For all that miners’ share prices are motoring, analysts’ earnings estimates look pretty conservative compared to the sector’s cyclical peaks of 2006-07 and 2011-12, at least if you use aggregate consensus forecast for the seven miners which currently reside within the FTSE 100 – Anglo American (AAL), Antofagasta (ANTO), BHP (BHP), Fresnillo (FRES), Glencore (GLEN), Polymetal (POLY) and Rio Tinto (RIO).
Their aggregate operating profit peaked at $65 billion in 2011, although return on sales peaked at 36% in 2010.
Yet analysts seem to think that the mining sector’s operating margin will peak this year at just 23%, despite years of cost control and the current boom in prices. Granted, that equates to $88 billion of operating profit, a new all-time high, but analysts expect that to ebb to $71 billion in 2022 and $61 billion in 2023, in the view that the initial post-pandemic surge of activity runs out of steam.
In the event of an inflationary recovery, or maybe even stagflation, that could yet look conservative, especially as sustained increases in raw materials do not always require rampant demand growth. In fact, quite the opposite.
Commodity bull markets often result from supply-side constraints that are the result of the bust (and hangover) that followed the preceding boom, as miners cancel projects and rein in capital investment to shake off the excesses of the last upcycle.
THIS BUILDING BLOCK IS IN PLACE.
The FTSE 100 miners’ capital investment peaked at 18% of sales in 2009, two years before the profit peak, and at $51 billion in 2013, no less than two years after it, as a dash to increase output undid the very boom it was looking to support. Investment subsequently slumped to just 5% of sales, or $16 billion, in 2017.

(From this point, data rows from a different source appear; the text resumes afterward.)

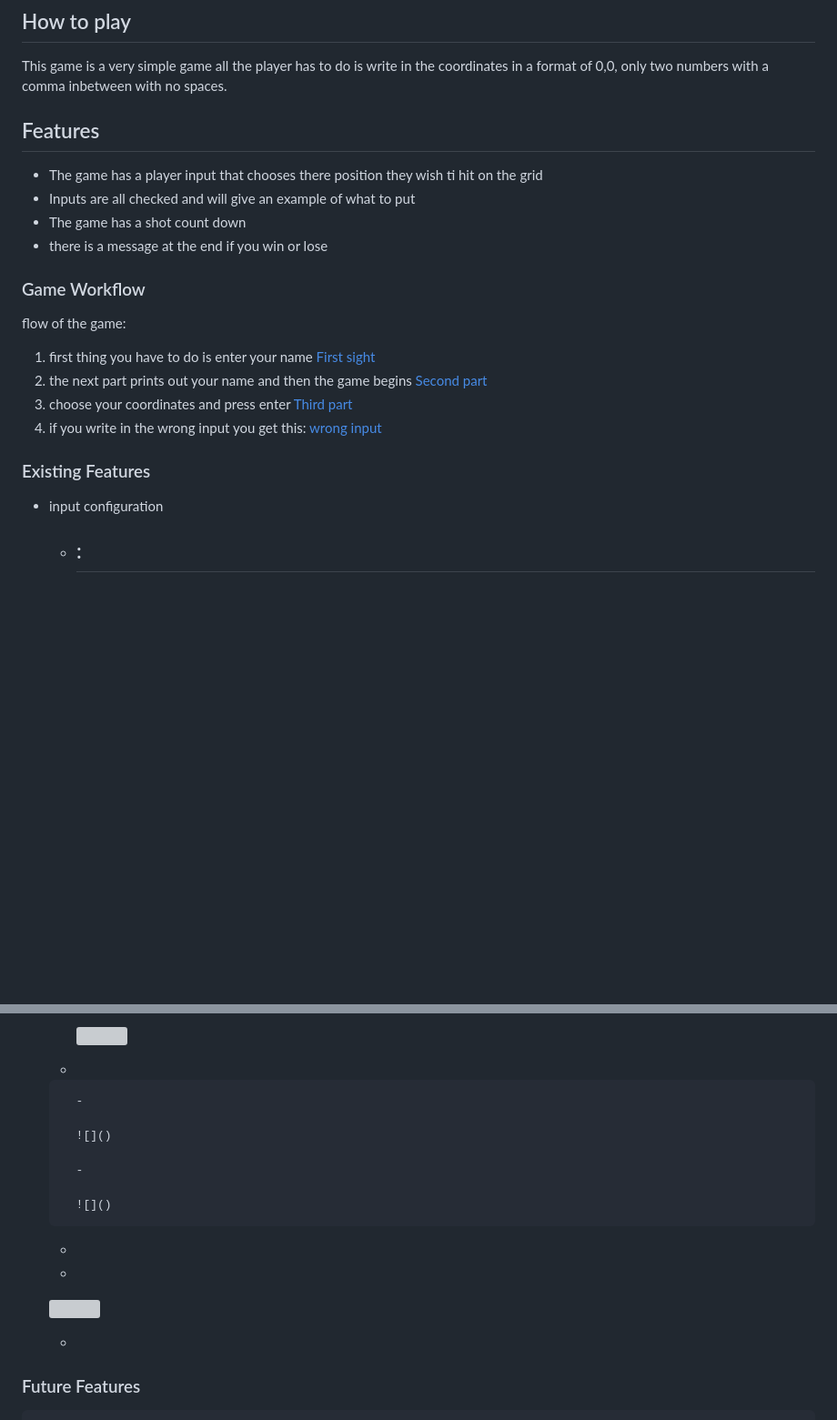
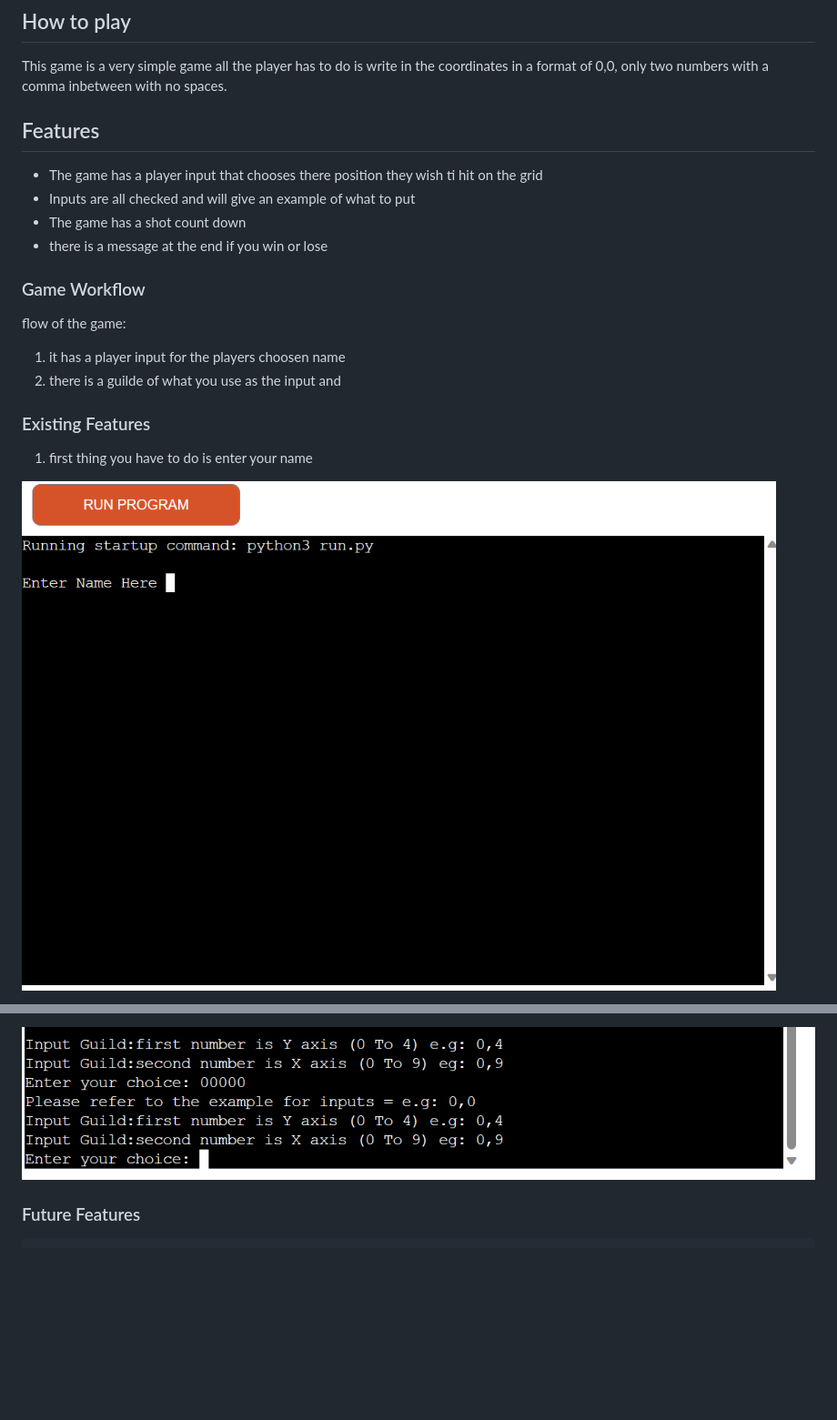
Before and after one commit to DoubleARon96/battleships_mk2, a Markdown page: README.md, 2 parts joined by grey strips. Shown: that part at 91% size. Rendered like a GitHub page; blank space fills up the shorter version; grey boxes are pictures that could not be loaded.

```diff
--- a/README.md
+++ b/README.md
@@ -10,26 +10,21 @@ Users can play the game and see if you can win in 10 shots
 
 ## How to play
 This game is a very simple game all the player has to do is write in the coordinates in a format of 0,0, only two numbers with a comma inbetween with no spaces.
+
 ## Features
 - The game has a player input that chooses there position they wish ti hit on the grid
 - Inputs are all checked and will give an example of what to put
 - The game has a shot count down
 - there is a message at the end if you win or lose
+
 ### Game Workflow
 
  flow of the game:
-1. first thing you have to do is enter your name
-[First sight](docs/image/first_play.png)
-2. the next part prints out your name and then the game begins
-[Second part](docs/image/second_stage.png)
-3. choose your coordinates and press enter
-[Third part](docs/image/third_stage.png)
-4. if you write in the wrong input you get this:
-[wrong input](docs/image/wrong_inpute_message.png)
+1. it has a player input for the players choosen name
+2. there is a guilde of what you use as the input and
 
 ### Existing Features
+1. first thing you have to do is enter your name
 
-- input configuration
-    - :
-        -
+![First sight](docs/image/first_play.png)
 
@@ -45,25 +40,5 @@ This game is a very simple game all the player has to do is write in the coordin
 
-        -
-
-        ![]()
-
-    -
-
-        -
-
-        ![]()
-
-        -
-
-        ![]()
-
-    -
-
-    -
-
-    ![]()
-
-    -
+![wrong input](docs/image/wrong_inpute_message.png)
 
 ### Future Features
     - two player mode
```
Also changed, not shown: other parts of README.md (+16 -20 lines).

Spending is ticking up but to nothing like the highs seen in 2009-11 and nor are miners splashing the cash on big acquisitions. Largesse is out and fiscal probity is (still) in. Mines cannot just be switched on in a flash.
If demand really does pick up and prices start to run, it could take some while for supply to catch up, especially as government spending plans for infrastructure around the globe suggest that demand for commodities could be strong.
A ‘green’ future based on renewable energy may also lean heavily on copper, cobalt, rare earths, platinum, palladium and other metals and resources (wind turbines are made of steel and the manufacturing process needs iron ore). A debt-laden slump may snuff out the bull case, but heavy metal could continue to strike a chord with investors if we get a strong recovery, inflation, or both.